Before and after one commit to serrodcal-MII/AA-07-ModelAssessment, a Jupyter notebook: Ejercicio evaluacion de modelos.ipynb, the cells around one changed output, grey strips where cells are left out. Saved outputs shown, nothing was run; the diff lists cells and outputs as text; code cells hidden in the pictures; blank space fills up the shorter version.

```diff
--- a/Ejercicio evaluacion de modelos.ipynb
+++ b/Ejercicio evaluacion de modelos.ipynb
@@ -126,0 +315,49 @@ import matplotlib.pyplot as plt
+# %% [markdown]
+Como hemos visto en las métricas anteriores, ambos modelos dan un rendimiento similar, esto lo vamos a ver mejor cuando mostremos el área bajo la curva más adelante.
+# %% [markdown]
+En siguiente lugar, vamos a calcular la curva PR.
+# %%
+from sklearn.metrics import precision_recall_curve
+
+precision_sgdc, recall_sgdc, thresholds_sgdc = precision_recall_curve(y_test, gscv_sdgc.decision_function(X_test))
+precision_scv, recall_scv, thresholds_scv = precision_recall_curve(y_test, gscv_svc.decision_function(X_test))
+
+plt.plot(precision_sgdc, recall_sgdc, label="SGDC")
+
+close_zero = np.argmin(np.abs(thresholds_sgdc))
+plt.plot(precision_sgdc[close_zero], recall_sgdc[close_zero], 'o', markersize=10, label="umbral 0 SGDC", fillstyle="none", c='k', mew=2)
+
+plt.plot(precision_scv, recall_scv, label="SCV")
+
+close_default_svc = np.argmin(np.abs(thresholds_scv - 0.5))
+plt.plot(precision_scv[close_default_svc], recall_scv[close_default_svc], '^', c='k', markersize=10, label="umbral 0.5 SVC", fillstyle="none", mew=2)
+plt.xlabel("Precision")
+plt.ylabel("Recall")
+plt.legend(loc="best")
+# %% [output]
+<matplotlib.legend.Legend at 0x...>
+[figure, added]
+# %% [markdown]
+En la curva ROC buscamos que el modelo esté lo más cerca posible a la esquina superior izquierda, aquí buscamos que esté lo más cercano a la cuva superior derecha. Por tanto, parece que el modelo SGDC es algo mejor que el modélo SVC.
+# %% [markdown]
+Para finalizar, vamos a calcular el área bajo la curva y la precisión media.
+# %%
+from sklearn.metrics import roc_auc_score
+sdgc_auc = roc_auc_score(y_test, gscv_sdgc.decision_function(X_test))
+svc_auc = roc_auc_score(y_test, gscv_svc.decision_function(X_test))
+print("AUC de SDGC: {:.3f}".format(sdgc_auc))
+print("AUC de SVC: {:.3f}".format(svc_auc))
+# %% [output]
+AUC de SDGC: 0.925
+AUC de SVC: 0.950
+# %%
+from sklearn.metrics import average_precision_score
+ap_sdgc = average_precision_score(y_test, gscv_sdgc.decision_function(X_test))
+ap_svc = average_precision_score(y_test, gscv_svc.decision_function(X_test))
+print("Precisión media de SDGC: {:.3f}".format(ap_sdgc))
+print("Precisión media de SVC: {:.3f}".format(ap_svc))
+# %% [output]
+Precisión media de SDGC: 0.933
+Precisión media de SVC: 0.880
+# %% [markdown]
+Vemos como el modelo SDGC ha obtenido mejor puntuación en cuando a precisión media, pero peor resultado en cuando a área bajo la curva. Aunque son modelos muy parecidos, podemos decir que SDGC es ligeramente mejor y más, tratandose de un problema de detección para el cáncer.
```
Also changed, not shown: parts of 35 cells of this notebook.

= What the task asks =
Please print all the data again exactly as given.

= Result for this task =
Before and after one commit to serrodcal-MII/AA-07-ModelAssessment, a Jupyter notebook: Ejercicio evaluacion de modelos.ipynb, the cells around one changed output, grey strips where cells are left out. Saved outputs shown, nothing was run; the diff lists cells and outputs as text; code cells hidden in the pictures; blank space fills up the shorter version.

```diff
--- a/Ejercicio evaluacion de modelos.ipynb
+++ b/Ejercicio evaluacion de modelos.ipynb
@@ -126,0 +315,49 @@ import matplotlib.pyplot as plt
+# %% [markdown]
+Como hemos visto en las métricas anteriores, ambos modelos dan un rendimiento similar, esto lo vamos a ver mejor cuando mostremos el área bajo la curva más adelante.
+# %% [markdown]
+En siguiente lugar, vamos a calcular la curva PR.
+# %%
+from sklearn.metrics import precision_recall_curve
+
+precision_sgdc, recall_sgdc, thresholds_sgdc = precision_recall_curve(y_test, gscv_sdgc.decision_function(X_test))
+precision_scv, recall_scv, thresholds_scv = precision_recall_curve(y_test, gscv_svc.decision_function(X_test))
+
+plt.plot(precision_sgdc, recall_sgdc, label="SGDC")
+
+close_zero = np.argmin(np.abs(thresholds_sgdc))
+plt.plot(precision_sgdc[close_zero], recall_sgdc[close_zero], 'o', markersize=10, label="umbral 0 SGDC", fillstyle="none", c='k', mew=2)
+
+plt.plot(precision_scv, recall_scv, label="SCV")
+
+close_default_svc = np.argmin(np.abs(thresholds_scv - 0.5))
+plt.plot(precision_scv[close_default_svc], recall_scv[close_default_svc], '^', c='k', markersize=10, label="umbral 0.5 SVC", fillstyle="none", mew=2)
+plt.xlabel("Precision")
+plt.ylabel("Recall")
+plt.legend(loc="best")
+# %% [output]
+<matplotlib.legend.Legend at 0x...>
+[figure, added]
+# %% [markdown]
+En la curva ROC buscamos que el modelo esté lo más cerca posible a la esquina superior izquierda, aquí buscamos que esté lo más cercano a la cuva superior derecha. Por tanto, parece que el modelo SGDC es algo mejor que el modélo SVC.
+# %% [markdown]
+Para finalizar, vamos a calcular el área bajo la curva y la precisión media.
+# %%
+from sklearn.metrics import roc_auc_score
+sdgc_auc = roc_auc_score(y_test, gscv_sdgc.decision_function(X_test))
+svc_auc = roc_auc_score(y_test, gscv_svc.decision_function(X_test))
+print("AUC de SDGC: {:.3f}".format(sdgc_auc))
+print("AUC de SVC: {:.3f}".format(svc_auc))
+# %% [output]
+AUC de SDGC: 0.925
+AUC de SVC: 0.950
+# %%
+from sklearn.metrics import average_precision_score
+ap_sdgc = average_precision_score(y_test, gscv_sdgc.decision_function(X_test))
+ap_svc = average_precision_score(y_test, gscv_svc.decision_function(X_test))
+print("Precisión media de SDGC: {:.3f}".format(ap_sdgc))
+print("Precisión media de SVC: {:.3f}".format(ap_svc))
+# %% [output]
+Precisión media de SDGC: 0.933
+Precisión media de SVC: 0.880
+# %% [markdown]
+Vemos como el modelo SDGC ha obtenido mejor puntuación en cuando a precisión media, pero peor resultado en cuando a área bajo la curva. Aunque son modelos muy parecidos, podemos decir que SDGC es ligeramente mejor y más, tratandose de un problema de detección para el cáncer.
```
Also changed, not shown: parts of 35 cells of this notebook.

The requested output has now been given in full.